Most Mexicans are friendly. Whether my husband and I are out for our morning walk or sauntering through the village before noon, we receive an abundance of voices sharing buenos dias. It is the rare occasion when a Mexican passerby doesn’t throw out a welcome, no matter what time of day. Of course, we always reciprocate, and this season, we attempt to greet them first, whether it be a buenos dias (good morning), buenas tardes (good afternoon) or buenas noches (good evening). Sometimes, we slip out an hola (hi/hello) instead.
Although the people haven’t changed, things are definitely not the same as in previous years. More crime has found its way here, and non-Mexicans aren’t out as much in the evenings or frequenting the restaurants in the village as they once were.
My husband and I don’t feel any more afraid this year than we have in other years. We still go out walking, morning or night, but we are more cognizant of our surroundings and safety lingers in the backs of our minds. Most of the fear we do feel is due to the talk from other ex-pats; we haven’t experienced anything firsthand (knock on wood). We have always locked our doors and watched where we walk.
There is no question that crime has increased here.
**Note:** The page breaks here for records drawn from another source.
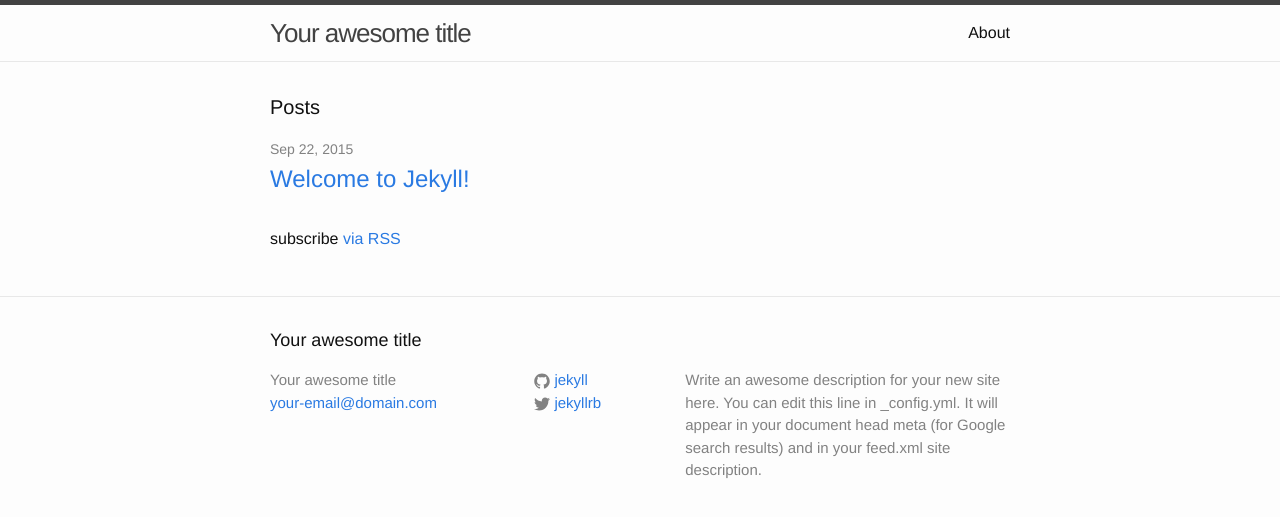
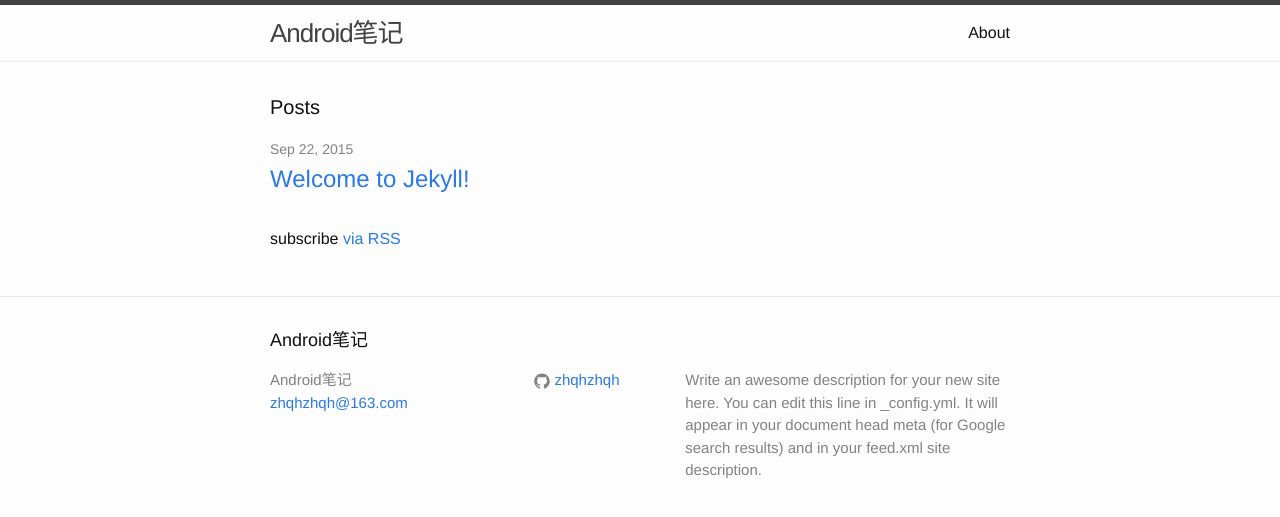
Before and after one commit to zhqhzhqh/zhqhzhqh.github.io, a Jekyll site: the page built from index.html, in a window 1280 px wide. Shown: the top 517 px of the page. Built offline with Jekyll 4.4.1, drawn with Linux system fonts in a browser that asks for light colours.

Commit message:
增加百度统计

```diff
--- a/_config.yml
+++ b/_config.yml
@@ -1,14 +1,16 @@
 # Site settings
-title: Your awesome title
-email: your-email@domain.com
+title: Android笔记
+email: zhqhzhqh@163.com
 description: > # this means to ignore newlines until "baseurl:"
   Write an awesome description for your new site here. You can edit this
   line in _config.yml. It will appear in your document head meta (for
   Google search results) and in your feed.xml site description.
 baseurl: "" # the subpath of your site, e.g. /blog/
 url: "http://yourdomain.com" # the base hostname & protocol for your site
-twitter_username: jekyllrb
-github_username:  jekyll
+github_username:  zhqhzhqh
 
 # Build settings
 markdown: kramdown
+
+analytics :
+    provider : custom
```
Also changed, not shown: _includes/custom/analytics (added, +9 -0 lines).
A google search of “Ajijic” and “crime” will attest to that.
Crime has also increased in our home of Halifax, Nova Scotia. Last year, in 2011, there were 19 murders, up from 11 in 2010. Statistics Canada reports 594 murders in 2007 in all of Canada.
The National Post in November 2010, stated: “According to Foreign Affairs Canada, 112 Canadians have been killed in accidents, murders, drownings or suicides since Mexico started an aggressive war against its various drug cartels in Feb. 2006. From that number, 15 Canadians were murdered or died in suspicious deaths.” In 2010, out of 1,626,200 Canadians visiting Mexico, there were 4 Canadians murdered.
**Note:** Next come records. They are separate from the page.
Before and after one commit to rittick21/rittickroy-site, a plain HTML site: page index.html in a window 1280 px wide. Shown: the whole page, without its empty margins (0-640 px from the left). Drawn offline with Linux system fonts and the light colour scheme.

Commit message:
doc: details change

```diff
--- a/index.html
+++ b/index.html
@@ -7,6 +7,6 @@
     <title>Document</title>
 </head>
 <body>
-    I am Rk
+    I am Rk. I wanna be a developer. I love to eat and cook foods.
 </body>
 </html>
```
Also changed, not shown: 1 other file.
The website www.disaster.com states there were 14,748 murders in the United States in 2010. Twenty million Americans visit Mexico every year and approximately 50 of those are killed during a violent crime, according to the U.S. Department of State (December 23, 2009). One travel advisory issued by the U.S. State Department in 2011 reported that 111 U.S. citizens were killed in Mexico in 2010.
According to the CBC, there were 18,601 murders relating to drug killings in Mexico in 2011, which is about fifty-one killings every day, whereas the year before the average was nine or ten per day.
The population of Mexico is over three times that of Canada, and the population of the United States is over three times that of Mexico. Comparing these statistics, the rate of killings is definitely higher in Mexico, but most of the crime in Mexico is in certain areas and executed by a select few – places tourists don’t usually frequent and people they don’t normally cross paths with.
One has to take responsibility for how one acts, where one goes, what one does, no matter where one lives.
Back home in Canada, the radio wakes us every morning to the news of yet another stabbing or gunshot or robbery. Most times, we don’t lock our doors there, however we do here. Prospective robbers have a tendency to see an opportunity and take advantage of it, like an open window or an unlocked gate. It is more of a necessity in this area to secure one’s home, although my husband and I have agreed that we will begin locking our doors when we return home to Canada.
Mexicans are aware of their foreign neighbours and immediately spot a newcomer. Apparently, even when unfamiliar Mexicans enter the village, the villagers notice and keep a watchful eye on them.
The unspoken philosophy is: treat the Mexicans well, and they will treat you well. Be friendly to them, they’ll be friendly to you. They will watch over your home, unbeknownst to you; they want their neighbourhood as safe as you do. The majority of Mexicans are normal, law-abiding citizens, like the rest of us.
My husband and I walk back home in the Halifax area. No one gives us a “good morning” or a “hello”. No one even takes notice of our passing, most times. Even most non-Mexicans here in Ajijic shout out a greeting when we pass. Perhaps it has more to do with the perfect climate and a less stressful life than the people. Who can not be happy in a paradise such as the one we winter in?
But…why can’t people be friendlier at home, like they are here? Why can’t the world be a kinder, gentler place?
(This is the unedited version of the article which appeared in the March 15, 2012, issue of The Lake Chapala Review.)